▶ Your instructions
Go through the entries below and copy each line that holds the word "TradfriDevice".

The input Block Start

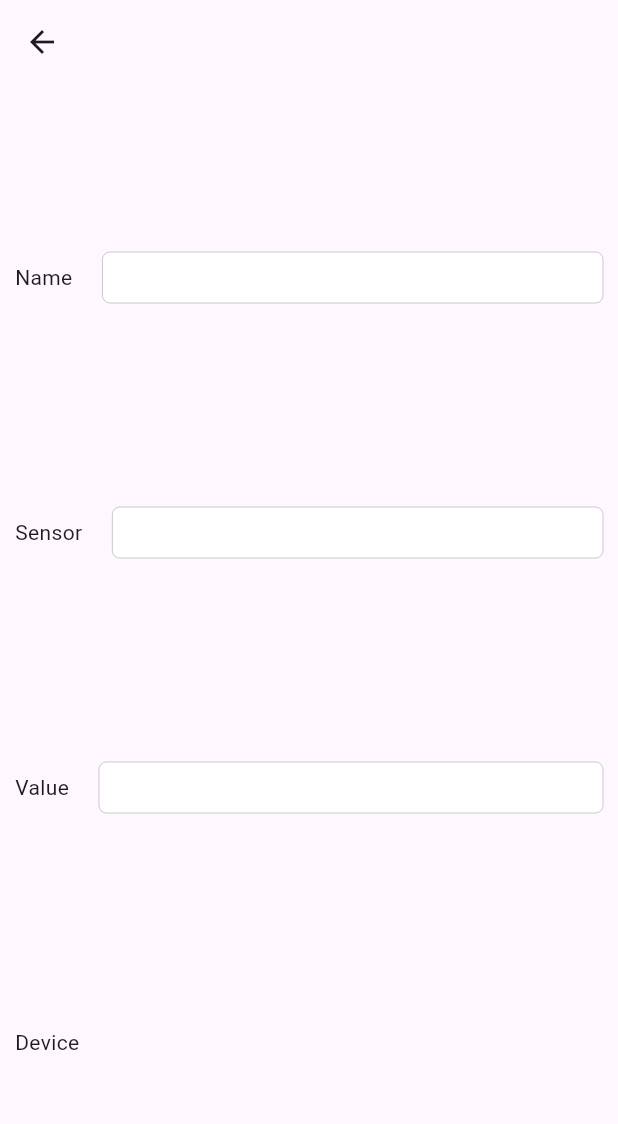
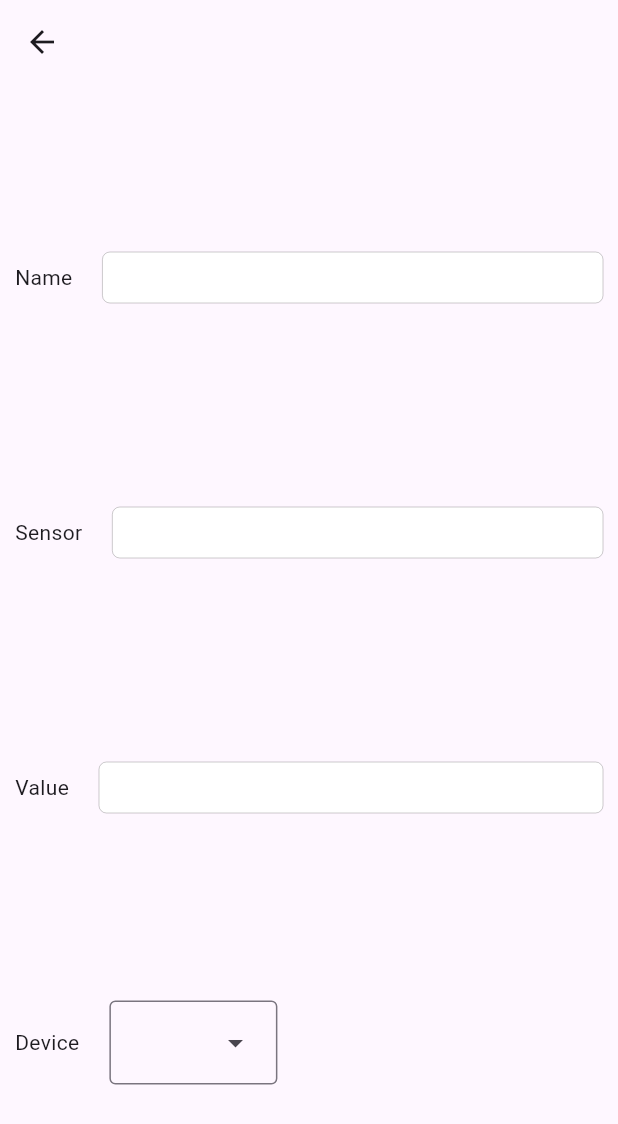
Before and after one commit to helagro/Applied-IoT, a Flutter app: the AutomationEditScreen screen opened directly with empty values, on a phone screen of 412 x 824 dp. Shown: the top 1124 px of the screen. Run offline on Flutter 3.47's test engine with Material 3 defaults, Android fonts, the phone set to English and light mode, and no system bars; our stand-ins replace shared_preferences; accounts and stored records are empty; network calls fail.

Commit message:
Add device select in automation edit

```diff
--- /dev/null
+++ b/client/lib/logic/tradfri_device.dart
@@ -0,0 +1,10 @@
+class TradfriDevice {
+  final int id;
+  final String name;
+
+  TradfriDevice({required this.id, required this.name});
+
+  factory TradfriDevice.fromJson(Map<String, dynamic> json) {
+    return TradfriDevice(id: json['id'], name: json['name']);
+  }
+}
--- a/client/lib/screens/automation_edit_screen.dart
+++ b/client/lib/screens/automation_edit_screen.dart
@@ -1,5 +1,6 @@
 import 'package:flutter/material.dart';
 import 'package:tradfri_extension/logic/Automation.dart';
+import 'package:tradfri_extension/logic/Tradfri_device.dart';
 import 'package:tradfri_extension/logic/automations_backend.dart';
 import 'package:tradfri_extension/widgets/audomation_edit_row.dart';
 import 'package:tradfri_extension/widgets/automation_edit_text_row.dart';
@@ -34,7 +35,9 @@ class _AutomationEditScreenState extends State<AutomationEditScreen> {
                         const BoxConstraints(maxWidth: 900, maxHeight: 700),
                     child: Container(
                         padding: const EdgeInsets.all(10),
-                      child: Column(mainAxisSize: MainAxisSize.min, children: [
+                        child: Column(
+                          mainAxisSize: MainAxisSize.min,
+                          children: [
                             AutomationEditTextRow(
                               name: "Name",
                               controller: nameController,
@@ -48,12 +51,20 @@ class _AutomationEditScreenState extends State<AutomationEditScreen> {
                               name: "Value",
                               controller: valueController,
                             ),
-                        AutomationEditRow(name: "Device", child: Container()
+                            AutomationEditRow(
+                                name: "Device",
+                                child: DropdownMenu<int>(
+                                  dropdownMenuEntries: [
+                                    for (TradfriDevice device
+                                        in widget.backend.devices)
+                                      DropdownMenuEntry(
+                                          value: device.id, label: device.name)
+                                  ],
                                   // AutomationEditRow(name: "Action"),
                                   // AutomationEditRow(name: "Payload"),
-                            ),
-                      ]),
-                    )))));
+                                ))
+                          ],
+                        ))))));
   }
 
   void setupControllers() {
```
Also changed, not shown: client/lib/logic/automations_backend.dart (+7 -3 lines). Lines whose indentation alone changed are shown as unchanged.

The input Block End

▶ Task result
+class TradfriDevice {
+  TradfriDevice({required this.id, required this.name});
+  factory TradfriDevice.fromJson(Map<String, dynamic> json) {
+    return TradfriDevice(id: json['id'], name: json['name']);
+                                    for (TradfriDevice device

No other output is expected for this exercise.